On page 16 of WEIT, Coyne mentions continental drift and the problems it poses for young earth creationism. We know from evidence such as geographical fossil distribution (see image below) that the continents were once together. We know from GPS satellites that the continents are moving at 2–4 inches per year. And plate tectonics, which posits many millions of years of drift, already explains the observed evidence. It can even make accurate predictions. For example, oil companies use plate tectonics to figure out where to drill.
Coyne doesn't mention the proposed YEC explanation for continental drift, runaway subduction, but I don't really blame him; the whole concept is a mess. Basically, the YECs think that around the time of the flood, entire continents moved thousands of miles across the earth at about 4 miles per hour – roughly the average person's walking speed. They provide no mechanism for this phenomenon, and the heat released by billions of tons of land moving that fast would be enough to boil away the world's oceans. If YECs want to use the catch-all, unfalsifiable "God did it" as the explanation for these problems, that still leaves the problem of why God would want to move the continents around in the first place.

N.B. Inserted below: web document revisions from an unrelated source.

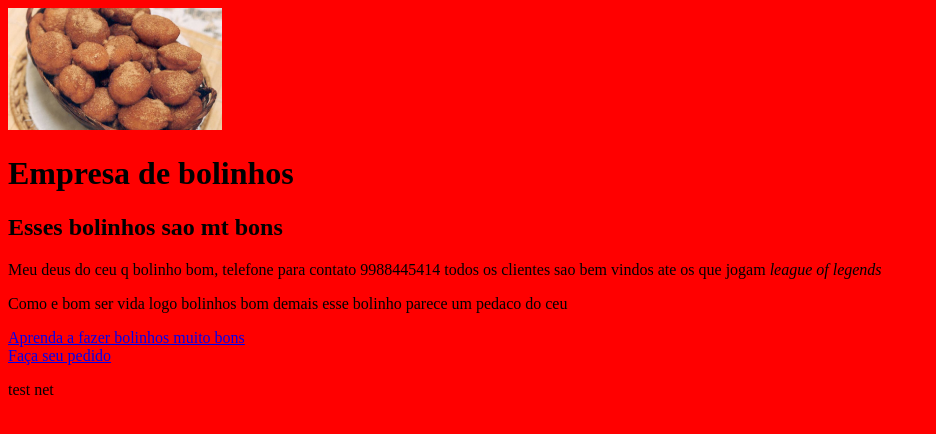
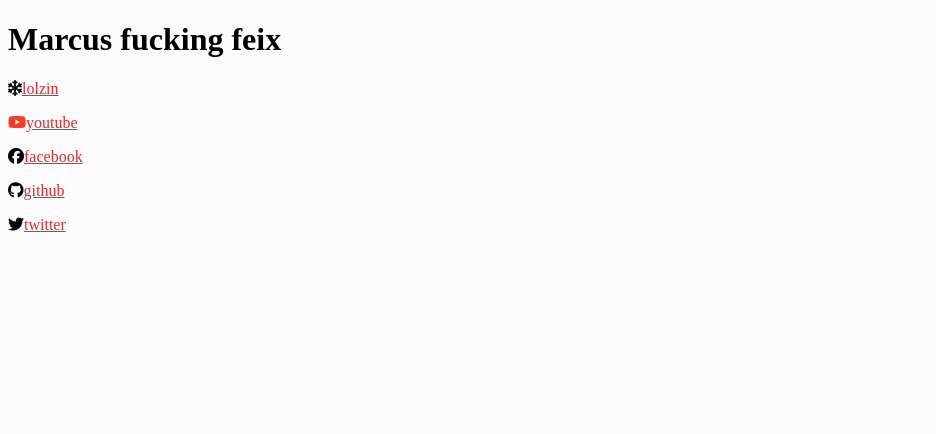
Before and after one commit to marcusfeix/Bolinhos, a plain HTML site: page index.html in a window 1280 px wide. Shown: the whole page, without its empty margins (0-936 px from the left). Drawn offline with Linux system fonts and the light colour scheme.

Commit message:
second commit

```diff
--- a/index.html
+++ b/index.html
@@ -1,31 +1,26 @@
 <!DOCTYPE html>
+ <html>
 
-<html>
-<head>
+  <head>
         <link rel="stylesheet" href="style.css">
-          <title>Empresa de bolinhos Homepage</title>
-        <meta name="description" content="A melhor empresa de bolinhos da porra da face da terra">
+        <link href="https://fonts.googleapis.com/css2?family=Roboto+Condensed:wght@300&family=Roboto:wght@100&display=swap" rel="stylesheet">
+        <script src="https://kit.fontawesome.com/cd5f7d289f.js" crossorigin="anonymous"></script>
+        <title>james bond da rocinha</title>
 
-</head>
+  </head>
 
-<body class="bodycontainer">
+  <body>
+    <h1>Marcus fucking feix</h1>
+    <h2></h2>
+    <p><i class="fa-solid fa-snowflake" style="color: #121212;"></i><a href="https://www.op.gg/summoners/br/MARCA0">lolzin</a></p>
+    <p><i class="fa-brands fa-youtube" style="color: #fd3b26;"></i></i><a href="https://www.youtube.com/@Marcusfeix">youtube</a></i></i></p>
+    <p><i class="fa-brands fa-facebook"></i></i><a href="https://www.facebook.com/marcus.feix.9">facebook</a></p>
+    <p><i class="fa-brands fa-github" style="color: #030303;"></i><a href="https://github.com/marcusfeix/Bolinhos">github</a></p>
+    <p><i class="fa-brands fa-twitter" style="color: #050505;"></i><a href="https://twitter.com/buymeadrueink">twitter</a></p>
 
-<img src="bolinhodebanana.jpg" widht="400" height="122" alt="Foto dos Bolinho">
-<h1>Empresa de bolinhos</h1>
-
-<section>
-               <h2>Esses bolinhos sao mt bons</h2>
-               <p>Meu deus do ceu q bolinho bom, telefone para contato 9988445414 todos os clientes sao bem vindos ate os que jogam <em>league of legends</em></p>
-               <p>Como e bom ser vida logo bolinhos bom demais esse bolinho parece um pedaco do ceu</p>
-</section>
-
-<a href="receita.html">Aprenda a fazer bolinhos muito bons</a> <br>
-<a href="pedidos.html">Faça seu pedido</a>
-<p>test net</p>
-
-
-</body>
+  </body>
 
 
 
-</html>
+
+  </html>
--- a/style.css
+++ b/style.css
@@ -1,3 +1,10 @@
-.bodycontainer{
-    background:red ;
+
+body{
+    background-color: rgb(252, 251, 251);
 }
+
+a:link{
+      color: rgb(218, 46, 46);
+}
+a:visited{
+    color:black;
```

The real problem with runaway subduction is that it takes the Bible as a given and then tries to reconcile it with our observations, no matter how absurd the result. Objectively speaking, it makes far more sense to start with the observable evidence and then find the simplest and best explanation for that evidence – precisely as traditional plate tectonics already does.